The expected output is the data itself, duplicated in full.

Front-end code edit data:
+-------+

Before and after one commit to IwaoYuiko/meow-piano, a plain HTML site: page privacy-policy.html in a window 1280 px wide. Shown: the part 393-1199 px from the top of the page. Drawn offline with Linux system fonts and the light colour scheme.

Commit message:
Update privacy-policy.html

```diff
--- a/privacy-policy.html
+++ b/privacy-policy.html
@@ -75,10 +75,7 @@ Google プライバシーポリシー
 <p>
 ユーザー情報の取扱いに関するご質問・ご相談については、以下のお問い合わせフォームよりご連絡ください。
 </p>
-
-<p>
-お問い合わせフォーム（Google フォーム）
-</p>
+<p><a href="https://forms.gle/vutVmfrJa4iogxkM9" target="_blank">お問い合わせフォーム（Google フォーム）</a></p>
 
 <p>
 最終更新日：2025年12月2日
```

+-------+

*WRITTEN ANSWER*.
Before and after one commit to IwaoYuiko/meow-piano, a plain HTML site: page privacy-policy.html in a window 1280 px wide. Shown: the part 393-1199 px from the top of the page. Drawn offline with Linux system fonts and the light colour scheme.

Commit message:
Update privacy-policy.html

```diff
--- a/privacy-policy.html
+++ b/privacy-policy.html
@@ -75,10 +75,7 @@ Google プライバシーポリシー
 <p>
 ユーザー情報の取扱いに関するご質問・ご相談については、以下のお問い合わせフォームよりご連絡ください。
 </p>
-
-<p>
-お問い合わせフォーム（Google フォーム）
-</p>
+<p><a href="https://forms.gle/vutVmfrJa4iogxkM9" target="_blank">お問い合わせフォーム（Google フォーム）</a></p>
 
 <p>
 最終更新日：2025年12月2日
```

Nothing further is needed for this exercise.